Throughout this blog there has been a common theme, the disregard and disdain with which Ambulance Victoria treats its staff.
With the enterprise bargaining period now terminated paramedics can no longer speak out, for fear of being hunted and subject to disciplinary action.
Well as a wife I am not subject to your polices and procedures of fear, so I will be speaking out in the vague hope that someone will listen.
With the recent acknowledgement by the coroner that paramedics kill themselves at least four times greater than the general public, and that more paramedics may have problems with psychological injuries and addiction AV has sought to introduce a drug policy.
Does this policy seek to address the welfare of the paramedics serving in the organisation, nope. Its all about image, so that the management can say how tough they are on drugs.
While I will have more to say in coming weeks, let me give you an example of thee care provided around the issue of drugs.
What happens when a paramedic is accused of drug abuse is they are met at their branch by their Group Manager and stood down. This means they are isolated from branch their access cards are removed and even their email access is revoked.

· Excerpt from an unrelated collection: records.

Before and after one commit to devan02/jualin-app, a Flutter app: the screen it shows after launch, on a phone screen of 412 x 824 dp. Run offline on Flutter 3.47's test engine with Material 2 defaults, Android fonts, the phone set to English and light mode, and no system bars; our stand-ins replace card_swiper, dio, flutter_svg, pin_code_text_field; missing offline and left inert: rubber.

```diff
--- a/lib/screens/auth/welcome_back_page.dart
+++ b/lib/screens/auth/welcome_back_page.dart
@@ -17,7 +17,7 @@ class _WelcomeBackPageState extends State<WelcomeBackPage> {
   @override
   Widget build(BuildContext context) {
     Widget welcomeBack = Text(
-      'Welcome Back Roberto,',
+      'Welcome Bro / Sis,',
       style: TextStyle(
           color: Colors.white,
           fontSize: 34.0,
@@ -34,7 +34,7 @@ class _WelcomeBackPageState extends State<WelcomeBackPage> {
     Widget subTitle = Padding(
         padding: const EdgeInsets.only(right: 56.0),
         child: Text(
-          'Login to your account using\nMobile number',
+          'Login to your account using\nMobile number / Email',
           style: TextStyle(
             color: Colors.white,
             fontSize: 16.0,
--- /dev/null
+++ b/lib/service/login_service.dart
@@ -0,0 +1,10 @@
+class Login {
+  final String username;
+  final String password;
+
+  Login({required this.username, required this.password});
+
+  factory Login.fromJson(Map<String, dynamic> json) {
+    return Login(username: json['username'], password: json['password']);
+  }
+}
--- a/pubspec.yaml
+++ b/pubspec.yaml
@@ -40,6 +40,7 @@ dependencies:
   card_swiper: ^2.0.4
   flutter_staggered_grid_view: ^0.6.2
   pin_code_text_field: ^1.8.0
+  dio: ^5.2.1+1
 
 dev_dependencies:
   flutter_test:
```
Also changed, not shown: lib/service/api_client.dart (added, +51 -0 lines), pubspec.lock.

A urine test is then demanded and if the paramedic has any concerns they are simply bullied and threatened. They are not told how they came to be suspect, they are refused any information as to any accusations that may have been made against them, they are simply made to pee in a cup and told to go home and not come back until they are contacted.

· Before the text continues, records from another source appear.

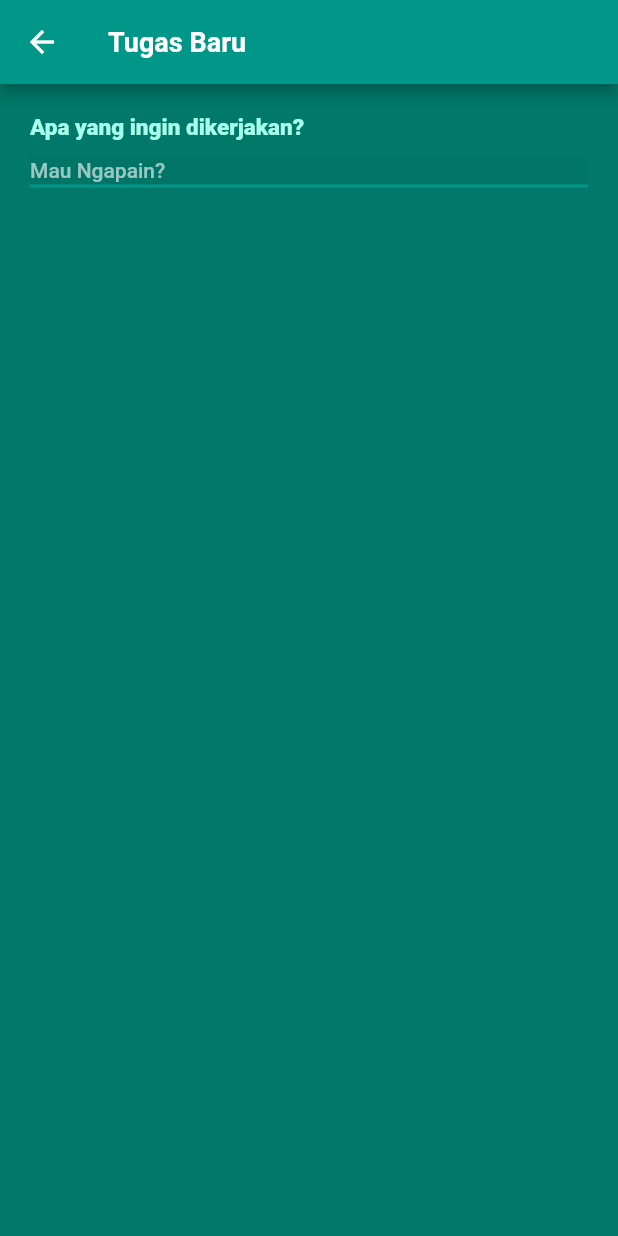
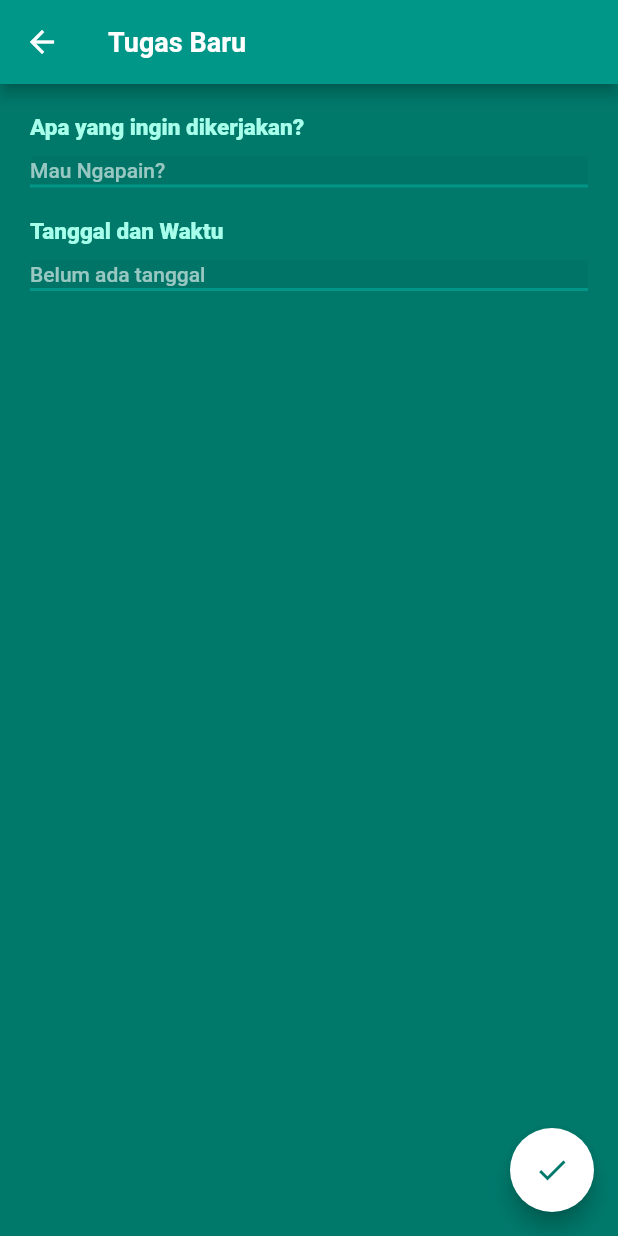
Before and after one commit to dryladen/To-do-List-App, a Flutter app: the screen it shows after launch, after a tap on the "add" icon, on a phone screen of 412 x 824 dp. Run offline on Flutter 3.47's test engine with Material 2 defaults, Android fonts, the phone set to English and light mode, and no system bars.

Commit message:
Fix how the data being add

```diff
--- a/lib/HomePage.dart
+++ b/lib/HomePage.dart
@@ -7,9 +7,9 @@ class HomePage extends StatefulWidget {
   _HomePageState createState() => _HomePageState();
 }
 
+int jumlahItems = 0;
+
 class _HomePageState extends State<HomePage> {
-  int jumlahItems = 0;
-
   @override
   Widget build(BuildContext context) {
     return Scaffold(
@@ -18,17 +18,18 @@ class _HomePageState extends State<HomePage> {
         title: Center(child: Text("To-do List App")),
         actions: [IconButton(onPressed: () {}, icon: Icon(Icons.menu))],
       ),
-      body: ListView.builder(
-        itemCount: jumlahItems,
-        itemBuilder: (BuildContext context, int index) {
-          return Items();
-        },
+      body: ListView(
+        children: [
+          for (var i = 0; i < jumlahItems; i++)
+            Items(
+              index: i,
+            )
+        ],
       ),
       floatingActionButton: FloatingActionButton(
         onPressed: () {
           Navigator.of(context).push(_createRoute());
         },
-
         child: Icon(Icons.add),
       ),
     );
@@ -36,14 +37,18 @@ class _HomePageState extends State<HomePage> {
 }
 
 class Items extends StatelessWidget {
+  int index;
+
+  Items({this.index});
+
   @override
   Widget build(BuildContext context) {
     return Padding(
       padding: EdgeInsets.symmetric(horizontal: 20, vertical: 5),
       child: ListTile(
-        title: Text("IPAN"),
+        title: Text(todo[index]),
         tileColor: Colors.cyan[200],
-        subtitle: Text("anjae"),
+        subtitle: Text(tanggal[index]),
         trailing: Checkbox(
           value: true,
           onChanged: (value) {
--- a/lib/ToDo.dart
+++ b/lib/ToDo.dart
@@ -1,4 +1,11 @@
 import 'package:flutter/material.dart';
+import 'package:todo/HomePage.dart';
+
+final controllerTodo = TextEditingController();
+final controllerTanggal = TextEditingController();
+
+List<String> todo = [];
+List<String> tanggal = [];
 
 class AddToDo extends StatefulWidget {
   @override
@@ -6,6 +13,22 @@ class AddToDo extends StatefulWidget {
 }
 
 class _AddToDoState extends State<AddToDo> {
+
+  void tambah() {
+    todo.add(controllerTodo.text);
+    controllerTodo.clear();
+
+    tanggal.add(controllerTanggal.text);
+    controllerTanggal.clear();
+
+    setState(() {
+      jumlahItems++;
+    });
+
+    Navigator.of(context).pop(context);
+    print(todo);
+  }
+
   @override
   Widget build(BuildContext context) {
     return Scaffold(
@@ -15,6 +38,10 @@ class _AddToDoState extends State<AddToDo> {
           "Tugas Baru",
           style: Theme.of(context).textTheme.headline1,
         ),
+      ),
+      floatingActionButton: FloatingActionButton(
+        onPressed: tambah,
+        child: Icon(Icons.check),
       ),
       body: BodyInput(),
     );
@@ -33,15 +60,33 @@ class BodyInput extends StatelessWidget {
             "Apa yang ingin dikerjakan?",
             style: Theme.of(context).textTheme.headline2,
           ),
-          FormTodo()
+          FormTodo(
+            hintText: "Mau Ngapain?",
+            controller: controllerTodo,
+          ),
+          Padding(padding: EdgeInsets.only(top: 20)),
+          Text(
+            "Tanggal dan Waktu",
+            style: Theme.of(context).textTheme.headline2,
+          ),
+          FormTodo(
+            hintText: "Belum ada tanggal",
+            controller: controllerTanggal,
+          ),
         ],
       ),
     );
   }
 }
 
+// ignore: must_be_immutable
 class FormTodo extends StatelessWidget {
   final GlobalKey<FormState> _formkey = GlobalKey<FormState>();
+
+  String hintText;
+  TextEditingController controller;
+
+  FormTodo({this.hintText, this.controller});
 
   @override
   Widget build(BuildContext context) {
@@ -50,9 +95,10 @@ class FormTodo extends StatelessWidget {
       child: Form(
         key: _formkey,
         child: TextFormField(
+          controller: controller,
           style: TextStyle(color: Colors.white, fontWeight: FontWeight.w600),
           decoration: InputDecoration(
-              hintText: "Mau Ngapain?",
+              hintText: hintText,
               hintStyle: Theme.of(context).textTheme.bodyText1,
               contentPadding: EdgeInsets.only(bottom: 2),
               isDense: true,
```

They effectively have no rights, certainly less than most accused in the judicial system who are at least allowed to know the nature of the accusations against them. Otherwise how are they supposed to defend themselves. Lawyers call this natural justice, apparently paramedics are not entitled to this.
Recently a paramedic was stood down, a drug test demanded. The paramedic complied simply as they believed it was the fastest way of sorting this out.
When the drug test came back clear, the paramedic told the Group Manager exactly what they thought of the procedure as it stood.
The Group Manager was so incensed at being told this that AV’s peer support was involved to soothe their hurt feelings.
Strangely, peer support (the AV counselling/mental health service) had not been been involved to this point. They had not been involved while a paramedic was accused, they had not been involved while a paramedic was systematically isolated by the management. They were not called when this paramedic was isolated at home not knowing whether their long career was over, or the police may be knocking on the door.
They were only involved to assuage a manager’s hurty feelings.
I guess that tells you where AV’s priority lies.
I think it is a very good thing that this paramedic was clearly not someone at the edge resorting to drugs to ease the pain or the outcome may have been very different. Not that that is apparently an issue as far as AV is concerned.